● **Your task**: Each line of the material must be repeated precisely, with the pictures left out.

● **Records shown**:
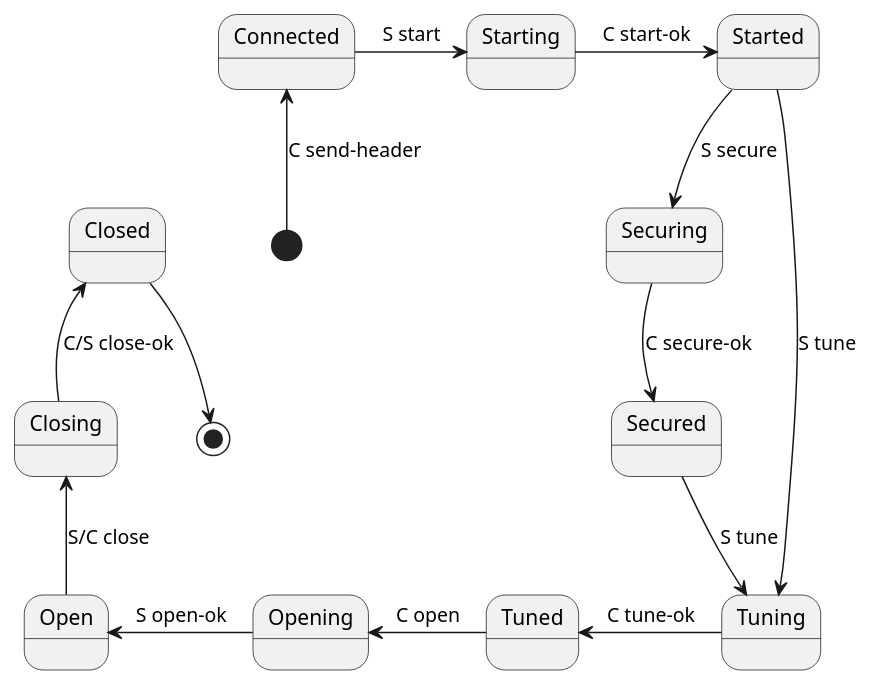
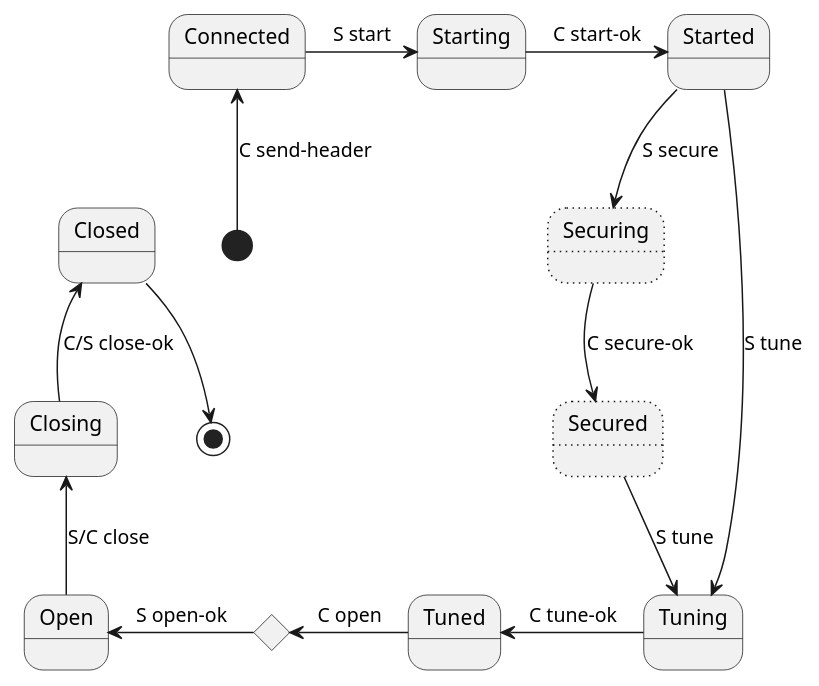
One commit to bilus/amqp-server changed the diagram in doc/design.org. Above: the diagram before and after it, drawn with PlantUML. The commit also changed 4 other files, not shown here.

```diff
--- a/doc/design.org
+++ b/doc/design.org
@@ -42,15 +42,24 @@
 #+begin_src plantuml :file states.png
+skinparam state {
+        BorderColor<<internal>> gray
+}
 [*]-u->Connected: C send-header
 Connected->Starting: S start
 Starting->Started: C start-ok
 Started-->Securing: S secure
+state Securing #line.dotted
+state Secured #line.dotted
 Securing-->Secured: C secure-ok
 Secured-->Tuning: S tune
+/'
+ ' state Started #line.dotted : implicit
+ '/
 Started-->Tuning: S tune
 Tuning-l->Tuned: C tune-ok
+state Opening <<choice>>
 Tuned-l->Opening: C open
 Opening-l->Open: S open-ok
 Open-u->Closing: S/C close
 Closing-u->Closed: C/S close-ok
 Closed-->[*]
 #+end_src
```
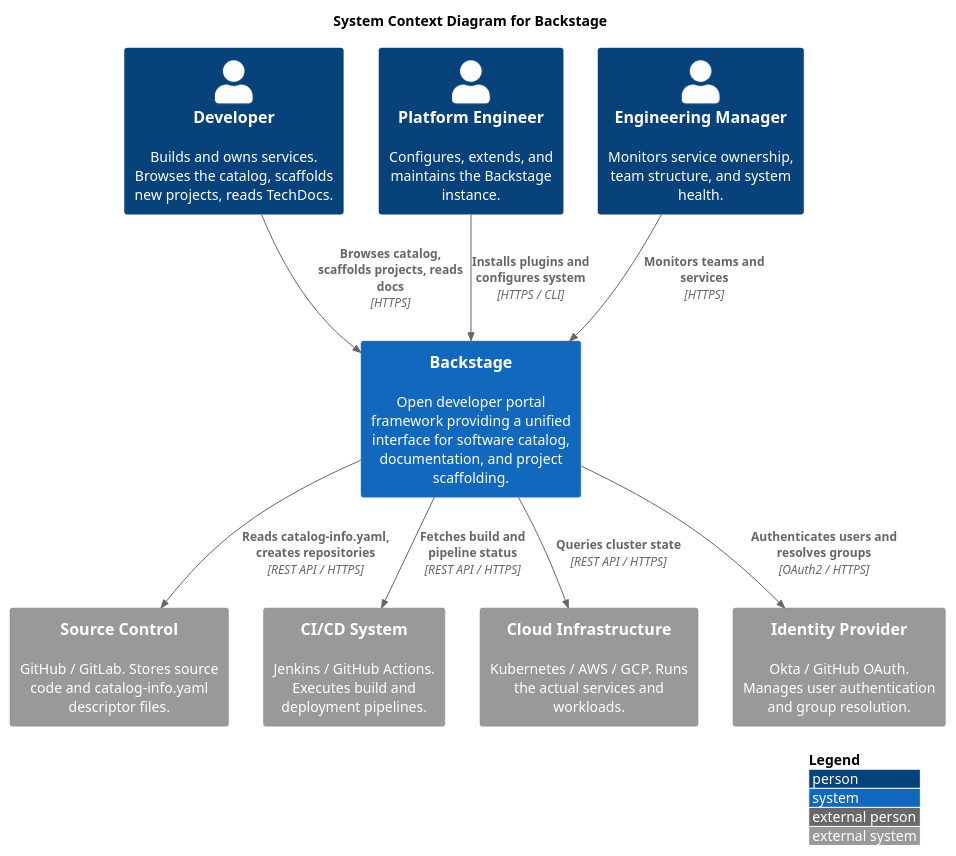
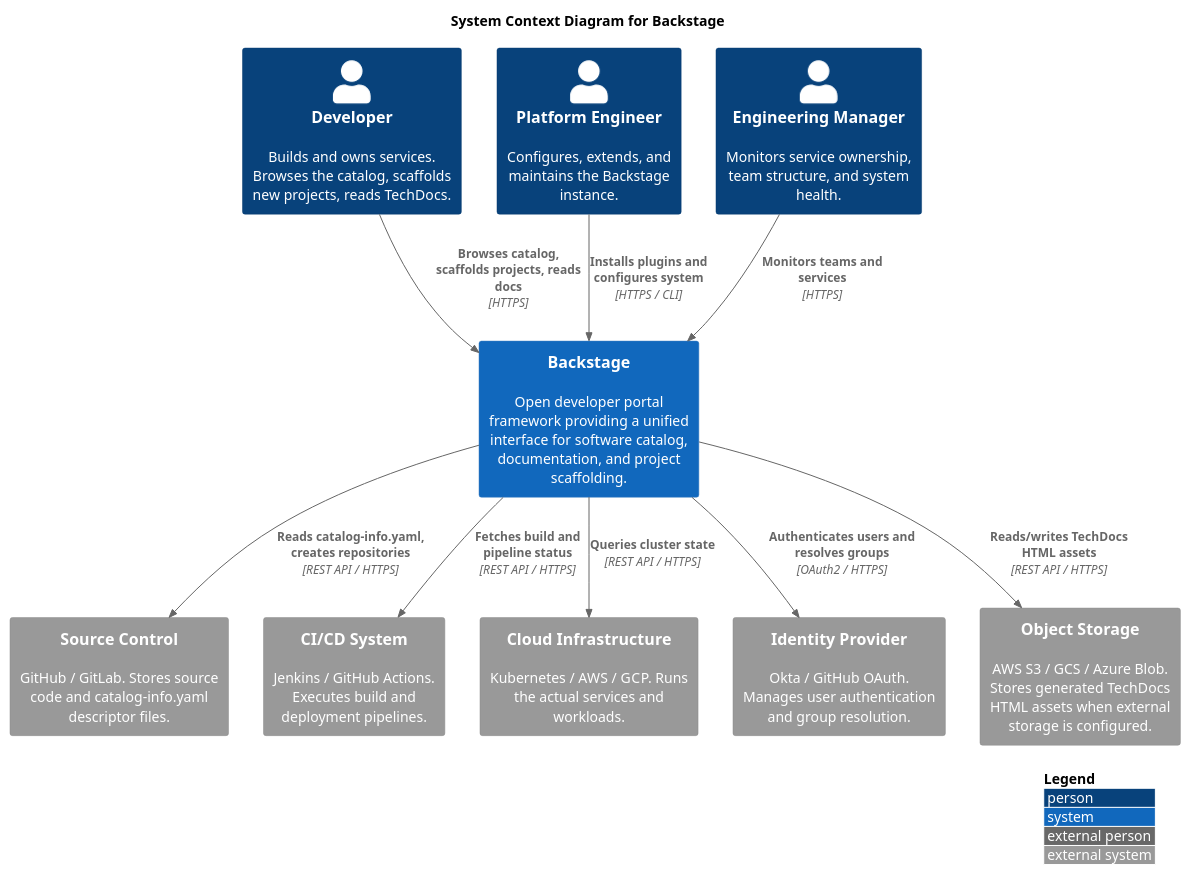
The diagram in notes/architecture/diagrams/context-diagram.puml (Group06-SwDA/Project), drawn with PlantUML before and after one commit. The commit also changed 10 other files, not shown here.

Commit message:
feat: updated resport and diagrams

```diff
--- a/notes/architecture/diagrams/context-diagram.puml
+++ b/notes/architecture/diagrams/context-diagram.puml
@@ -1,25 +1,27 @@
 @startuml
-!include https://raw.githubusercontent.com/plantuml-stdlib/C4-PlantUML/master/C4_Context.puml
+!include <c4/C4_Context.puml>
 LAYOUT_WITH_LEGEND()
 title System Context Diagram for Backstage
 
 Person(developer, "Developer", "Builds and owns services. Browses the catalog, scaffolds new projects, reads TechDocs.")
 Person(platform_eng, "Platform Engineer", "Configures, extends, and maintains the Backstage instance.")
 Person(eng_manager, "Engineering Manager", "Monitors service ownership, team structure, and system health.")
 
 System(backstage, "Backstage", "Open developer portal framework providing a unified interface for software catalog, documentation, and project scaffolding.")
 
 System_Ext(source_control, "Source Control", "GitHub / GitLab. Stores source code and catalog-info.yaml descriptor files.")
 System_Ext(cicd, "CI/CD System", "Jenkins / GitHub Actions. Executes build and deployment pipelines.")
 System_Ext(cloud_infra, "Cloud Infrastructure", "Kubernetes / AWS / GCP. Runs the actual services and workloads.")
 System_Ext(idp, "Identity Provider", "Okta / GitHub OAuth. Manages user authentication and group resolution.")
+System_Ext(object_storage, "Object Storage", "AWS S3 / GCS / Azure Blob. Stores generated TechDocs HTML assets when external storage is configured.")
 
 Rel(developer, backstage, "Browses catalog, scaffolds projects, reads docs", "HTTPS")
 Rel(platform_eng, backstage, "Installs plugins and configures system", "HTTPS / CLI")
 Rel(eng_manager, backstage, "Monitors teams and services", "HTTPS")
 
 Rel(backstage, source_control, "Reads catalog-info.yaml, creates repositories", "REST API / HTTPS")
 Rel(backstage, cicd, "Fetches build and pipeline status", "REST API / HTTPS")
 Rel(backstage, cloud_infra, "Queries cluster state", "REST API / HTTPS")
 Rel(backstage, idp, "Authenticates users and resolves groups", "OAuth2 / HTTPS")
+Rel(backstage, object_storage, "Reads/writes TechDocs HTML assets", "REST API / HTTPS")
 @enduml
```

● **Solution to the exercise**:
One commit to bilus/amqp-server changed the diagram in doc/design.org. Above: the diagram before and after it, drawn with PlantUML. The commit also changed 4 other files, not shown here.

```diff
--- a/doc/design.org
+++ b/doc/design.org
@@ -42,15 +42,24 @@
 #+begin_src plantuml :file states.png
+skinparam state {
+        BorderColor<<internal>> gray
+}
 [*]-u->Connected: C send-header
 Connected->Starting: S start
 Starting->Started: C start-ok
 Started-->Securing: S secure
+state Securing #line.dotted
+state Secured #line.dotted
 Securing-->Secured: C secure-ok
 Secured-->Tuning: S tune
+/'
+ ' state Started #line.dotted : implicit
+ '/
 Started-->Tuning: S tune
 Tuning-l->Tuned: C tune-ok
+state Opening <<choice>>
 Tuned-l->Opening: C open
 Opening-l->Open: S open-ok
 Open-u->Closing: S/C close
 Closing-u->Closed: C/S close-ok
 Closed-->[*]
 #+end_src
```
The diagram in notes/architecture/diagrams/context-diagram.puml (Group06-SwDA/Project), drawn with PlantUML before and after one commit. The commit also changed 10 other files, not shown here.

Commit message:
feat: updated resport and diagrams

```diff
--- a/notes/architecture/diagrams/context-diagram.puml
+++ b/notes/architecture/diagrams/context-diagram.puml
@@ -1,25 +1,27 @@
 @startuml
-!include https://raw.githubusercontent.com/plantuml-stdlib/C4-PlantUML/master/C4_Context.puml
+!include <c4/C4_Context.puml>
 LAYOUT_WITH_LEGEND()
 title System Context Diagram for Backstage
 
 Person(developer, "Developer", "Builds and owns services. Browses the catalog, scaffolds new projects, reads TechDocs.")
 Person(platform_eng, "Platform Engineer", "Configures, extends, and maintains the Backstage instance.")
 Person(eng_manager, "Engineering Manager", "Monitors service ownership, team structure, and system health.")
 
 System(backstage, "Backstage", "Open developer portal framework providing a unified interface for software catalog, documentation, and project scaffolding.")
 
 System_Ext(source_control, "Source Control", "GitHub / GitLab. Stores source code and catalog-info.yaml descriptor files.")
 System_Ext(cicd, "CI/CD System", "Jenkins / GitHub Actions. Executes build and deployment pipelines.")
 System_Ext(cloud_infra, "Cloud Infrastructure", "Kubernetes / AWS / GCP. Runs the actual services and workloads.")
 System_Ext(idp, "Identity Provider", "Okta / GitHub OAuth. Manages user authentication and group resolution.")
+System_Ext(object_storage, "Object Storage", "AWS S3 / GCS / Azure Blob. Stores generated TechDocs HTML assets when external storage is configured.")
 
 Rel(developer, backstage, "Browses catalog, scaffolds projects, reads docs", "HTTPS")
 Rel(platform_eng, backstage, "Installs plugins and configures system", "HTTPS / CLI")
 Rel(eng_manager, backstage, "Monitors teams and services", "HTTPS")
 
 Rel(backstage, source_control, "Reads catalog-info.yaml, creates repositories", "REST API / HTTPS")
 Rel(backstage, cicd, "Fetches build and pipeline status", "REST API / HTTPS")
 Rel(backstage, cloud_infra, "Queries cluster state", "REST API / HTTPS")
 Rel(backstage, idp, "Authenticates users and resolves groups", "OAuth2 / HTTPS")
+Rel(backstage, object_storage, "Reads/writes TechDocs HTML assets", "REST API / HTTPS")
 @enduml
```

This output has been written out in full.